He said the wife and two daughters in the family were involved in an attack on a second church, while at the third church, “two other children rode the motorbike and had the bomb across their laps."

He said the two daughters were aged 12 and 9 while the other two, thought to be the man’s sons, were 18 and 16, police said.

Barung Mangera told Reuters that an unexploded device at an undisclosed location had also been “secured."

He urged the public to remain calm, saying at a news conference, according to Reuters, “all places where the public can gather, security has been tightened in those places.”

So far, there has been no immediate claim of responsibility for the attacks.

However, Wawan Purwanto, communication director at Indonesia’s intelligence agency said ISIS-influenced group Jemaah Ansharut Daulah (JAD) is suspected of being behind the bombings, Reuters reported.

JAD, which is listed on the U.S. State Department's "terrorist" list, is believed to have the support of hundreds of ISIS sympathizers in Indonesia. 

The attacks come just days after militant Islamist prisoners killed five members of a counter-terrorism force in a 36-hour standoff at a high security jail just outside Jakarta.

Purwanto said the church attacks were likely linked to the prison attack, telling Reuters: “The main target is still security authorities, but we can say that there are alternative [targets] if the main targets are blocked."

Indonesian President Joko Widodo is expected to visit survivors of the attack in Surabaya on Sunday. 

Indonesia's Foreign Minister Retno Masudi condemned the attacks, writing on Twitter:  “We will not back down in the fight against terrorism."
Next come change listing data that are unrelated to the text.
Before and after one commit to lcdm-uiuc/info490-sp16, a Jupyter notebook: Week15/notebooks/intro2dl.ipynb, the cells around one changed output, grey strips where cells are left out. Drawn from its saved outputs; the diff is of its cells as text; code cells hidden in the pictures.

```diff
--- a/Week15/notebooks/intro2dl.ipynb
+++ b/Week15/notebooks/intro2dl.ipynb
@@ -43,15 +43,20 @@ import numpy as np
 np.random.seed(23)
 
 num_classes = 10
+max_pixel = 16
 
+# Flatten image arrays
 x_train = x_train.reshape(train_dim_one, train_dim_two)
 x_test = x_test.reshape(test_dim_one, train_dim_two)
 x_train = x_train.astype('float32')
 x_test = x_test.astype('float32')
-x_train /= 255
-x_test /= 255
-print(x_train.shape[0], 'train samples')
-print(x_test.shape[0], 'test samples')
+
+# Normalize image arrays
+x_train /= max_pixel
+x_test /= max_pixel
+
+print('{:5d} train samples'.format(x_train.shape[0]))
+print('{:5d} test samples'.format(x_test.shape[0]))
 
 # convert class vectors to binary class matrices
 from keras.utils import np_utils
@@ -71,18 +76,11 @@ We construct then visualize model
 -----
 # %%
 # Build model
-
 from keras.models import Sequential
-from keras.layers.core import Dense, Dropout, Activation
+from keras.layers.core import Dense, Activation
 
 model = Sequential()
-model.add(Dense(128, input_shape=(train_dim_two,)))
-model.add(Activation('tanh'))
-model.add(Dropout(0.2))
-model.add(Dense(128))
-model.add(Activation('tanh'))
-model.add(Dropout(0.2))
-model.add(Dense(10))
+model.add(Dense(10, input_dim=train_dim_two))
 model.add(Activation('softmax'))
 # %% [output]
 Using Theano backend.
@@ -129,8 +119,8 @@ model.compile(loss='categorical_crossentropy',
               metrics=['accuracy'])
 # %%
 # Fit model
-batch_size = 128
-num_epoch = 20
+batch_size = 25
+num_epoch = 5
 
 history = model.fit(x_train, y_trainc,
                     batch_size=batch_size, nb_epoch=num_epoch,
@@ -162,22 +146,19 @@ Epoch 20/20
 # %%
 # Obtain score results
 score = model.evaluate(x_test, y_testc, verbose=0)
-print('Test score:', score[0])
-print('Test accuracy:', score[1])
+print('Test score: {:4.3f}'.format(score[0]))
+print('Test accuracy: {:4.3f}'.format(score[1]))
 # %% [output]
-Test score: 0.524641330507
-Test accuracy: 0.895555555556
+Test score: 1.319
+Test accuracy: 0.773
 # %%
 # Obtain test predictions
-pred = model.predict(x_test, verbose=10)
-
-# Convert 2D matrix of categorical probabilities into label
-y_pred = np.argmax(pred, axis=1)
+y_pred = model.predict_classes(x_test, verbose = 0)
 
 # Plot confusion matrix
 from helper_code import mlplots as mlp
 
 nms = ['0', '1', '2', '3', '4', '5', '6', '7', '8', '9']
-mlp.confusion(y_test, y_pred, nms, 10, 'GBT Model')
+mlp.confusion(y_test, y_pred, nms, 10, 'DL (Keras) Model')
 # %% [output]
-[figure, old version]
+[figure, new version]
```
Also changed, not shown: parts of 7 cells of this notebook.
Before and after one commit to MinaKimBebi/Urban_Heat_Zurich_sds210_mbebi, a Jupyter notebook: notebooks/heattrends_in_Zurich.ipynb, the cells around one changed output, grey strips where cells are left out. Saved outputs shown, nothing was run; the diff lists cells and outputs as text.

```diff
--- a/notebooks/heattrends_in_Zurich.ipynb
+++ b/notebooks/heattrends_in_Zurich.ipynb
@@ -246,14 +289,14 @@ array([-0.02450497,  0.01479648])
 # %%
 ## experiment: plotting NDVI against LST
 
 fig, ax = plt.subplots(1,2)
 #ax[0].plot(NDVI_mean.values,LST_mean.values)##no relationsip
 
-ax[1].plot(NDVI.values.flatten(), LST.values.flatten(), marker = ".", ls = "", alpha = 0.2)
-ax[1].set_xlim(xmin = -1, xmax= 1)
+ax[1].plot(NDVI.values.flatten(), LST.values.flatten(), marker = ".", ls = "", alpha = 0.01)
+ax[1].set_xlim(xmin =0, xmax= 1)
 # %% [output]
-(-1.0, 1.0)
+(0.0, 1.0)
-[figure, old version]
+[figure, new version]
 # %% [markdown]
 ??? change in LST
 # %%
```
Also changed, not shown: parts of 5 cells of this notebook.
In recent years, Indonesia, which is the world's largest Muslim-majority country, has seen a rise in attacks inspired by ISIS.

Last May, two suicide bombers with suspected links to ISIS attacked a bus station in the country's capital, Jakarta, killing at least three police officers, with several other officers and civilians wounded.

In 2016, ISIS claimed responsibility for a suicide bombing near a Starbucks in Jakarta that left two people dead and 24 wounded. 

This story has been updated with more information.

Join the Discussion